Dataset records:

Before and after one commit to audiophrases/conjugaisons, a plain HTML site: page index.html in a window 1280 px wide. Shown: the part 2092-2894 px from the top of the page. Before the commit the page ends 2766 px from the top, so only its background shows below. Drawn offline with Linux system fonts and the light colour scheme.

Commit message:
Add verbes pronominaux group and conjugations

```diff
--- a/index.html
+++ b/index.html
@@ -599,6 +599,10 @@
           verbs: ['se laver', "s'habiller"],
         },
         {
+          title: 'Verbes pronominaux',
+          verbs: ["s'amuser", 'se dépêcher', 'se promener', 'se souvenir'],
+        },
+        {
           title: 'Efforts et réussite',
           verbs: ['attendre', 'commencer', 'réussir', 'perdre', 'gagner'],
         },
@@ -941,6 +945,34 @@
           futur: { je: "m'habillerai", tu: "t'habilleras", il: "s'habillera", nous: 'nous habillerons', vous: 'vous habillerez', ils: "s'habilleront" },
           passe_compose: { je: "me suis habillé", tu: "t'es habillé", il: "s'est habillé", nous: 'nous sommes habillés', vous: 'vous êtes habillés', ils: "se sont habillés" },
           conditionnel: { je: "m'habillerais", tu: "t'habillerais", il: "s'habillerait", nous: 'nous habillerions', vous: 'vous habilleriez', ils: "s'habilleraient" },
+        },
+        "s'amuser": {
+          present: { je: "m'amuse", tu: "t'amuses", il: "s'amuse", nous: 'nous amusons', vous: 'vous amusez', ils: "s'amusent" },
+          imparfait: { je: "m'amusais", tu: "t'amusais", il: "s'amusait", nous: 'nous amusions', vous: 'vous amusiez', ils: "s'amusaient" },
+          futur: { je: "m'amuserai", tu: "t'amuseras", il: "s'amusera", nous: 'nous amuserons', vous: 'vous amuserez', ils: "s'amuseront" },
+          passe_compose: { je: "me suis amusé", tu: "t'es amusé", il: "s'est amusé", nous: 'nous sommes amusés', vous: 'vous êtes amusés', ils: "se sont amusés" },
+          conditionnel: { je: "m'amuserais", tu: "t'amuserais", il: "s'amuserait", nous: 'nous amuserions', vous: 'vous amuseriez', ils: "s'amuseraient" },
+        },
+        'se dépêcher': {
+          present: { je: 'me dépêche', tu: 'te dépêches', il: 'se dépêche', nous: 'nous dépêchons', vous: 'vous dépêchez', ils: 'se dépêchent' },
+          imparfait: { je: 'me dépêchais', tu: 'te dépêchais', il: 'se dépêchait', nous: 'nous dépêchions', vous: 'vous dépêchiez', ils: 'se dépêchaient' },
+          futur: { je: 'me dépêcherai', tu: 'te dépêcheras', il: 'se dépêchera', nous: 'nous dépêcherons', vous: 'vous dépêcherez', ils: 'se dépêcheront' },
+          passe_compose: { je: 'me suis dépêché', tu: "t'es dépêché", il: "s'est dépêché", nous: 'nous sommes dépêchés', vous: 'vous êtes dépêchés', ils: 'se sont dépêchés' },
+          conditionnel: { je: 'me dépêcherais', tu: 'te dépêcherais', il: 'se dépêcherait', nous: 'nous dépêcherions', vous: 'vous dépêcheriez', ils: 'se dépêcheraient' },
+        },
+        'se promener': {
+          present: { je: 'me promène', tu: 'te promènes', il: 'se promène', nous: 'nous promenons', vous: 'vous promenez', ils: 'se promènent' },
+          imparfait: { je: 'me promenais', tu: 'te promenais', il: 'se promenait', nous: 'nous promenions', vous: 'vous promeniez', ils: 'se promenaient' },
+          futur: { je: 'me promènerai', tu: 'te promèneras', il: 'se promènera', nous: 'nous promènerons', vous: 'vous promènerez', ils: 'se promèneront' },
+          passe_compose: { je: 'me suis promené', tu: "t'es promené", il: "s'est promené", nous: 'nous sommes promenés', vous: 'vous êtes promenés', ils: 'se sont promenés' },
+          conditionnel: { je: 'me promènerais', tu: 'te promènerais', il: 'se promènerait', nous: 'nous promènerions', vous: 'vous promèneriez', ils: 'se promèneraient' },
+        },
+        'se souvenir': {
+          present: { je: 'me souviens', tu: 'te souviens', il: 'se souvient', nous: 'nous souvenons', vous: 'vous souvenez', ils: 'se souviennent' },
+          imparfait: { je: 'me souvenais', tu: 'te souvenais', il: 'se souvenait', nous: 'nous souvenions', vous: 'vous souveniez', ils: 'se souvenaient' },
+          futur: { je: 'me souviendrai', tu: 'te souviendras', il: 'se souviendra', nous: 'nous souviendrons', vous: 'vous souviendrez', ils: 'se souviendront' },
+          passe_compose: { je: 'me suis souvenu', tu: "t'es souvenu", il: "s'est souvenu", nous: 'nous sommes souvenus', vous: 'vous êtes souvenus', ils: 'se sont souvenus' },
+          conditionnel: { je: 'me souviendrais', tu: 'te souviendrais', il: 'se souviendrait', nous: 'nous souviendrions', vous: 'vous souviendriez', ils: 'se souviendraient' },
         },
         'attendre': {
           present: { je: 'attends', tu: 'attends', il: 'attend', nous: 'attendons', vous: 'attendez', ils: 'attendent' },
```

REQUIREMENT ::
Search the entries above for "futur". Show every line that has it.

OUTPUT ::
           futur: { je: "m'habillerai", tu: "t'habilleras", il: "s'habillera", nous: 'nous habillerons', vous: 'vous habillerez', ils: "s'habilleront" },
+          futur: { je: "m'amuserai", tu: "t'amuseras", il: "s'amusera", nous: 'nous amuserons', vous: 'vous amuserez', ils: "s'amuseront" },
+          futur: { je: 'me dépêcherai', tu: 'te dépêcheras', il: 'se dépêchera', nous: 'nous dépêcherons', vous: 'vous dépêcherez', ils: 'se dépêcheront' },
+          futur: { je: 'me promènerai', tu: 'te promèneras', il: 'se promènera', nous: 'nous promènerons', vous: 'vous promènerez', ils: 'se promèneront' },
+          futur: { je: 'me souviendrai', tu: 'te souviendras', il: 'se souviendra', nous: 'nous souviendrons', vous: 'vous souviendrez', ils: 'se souviendront' },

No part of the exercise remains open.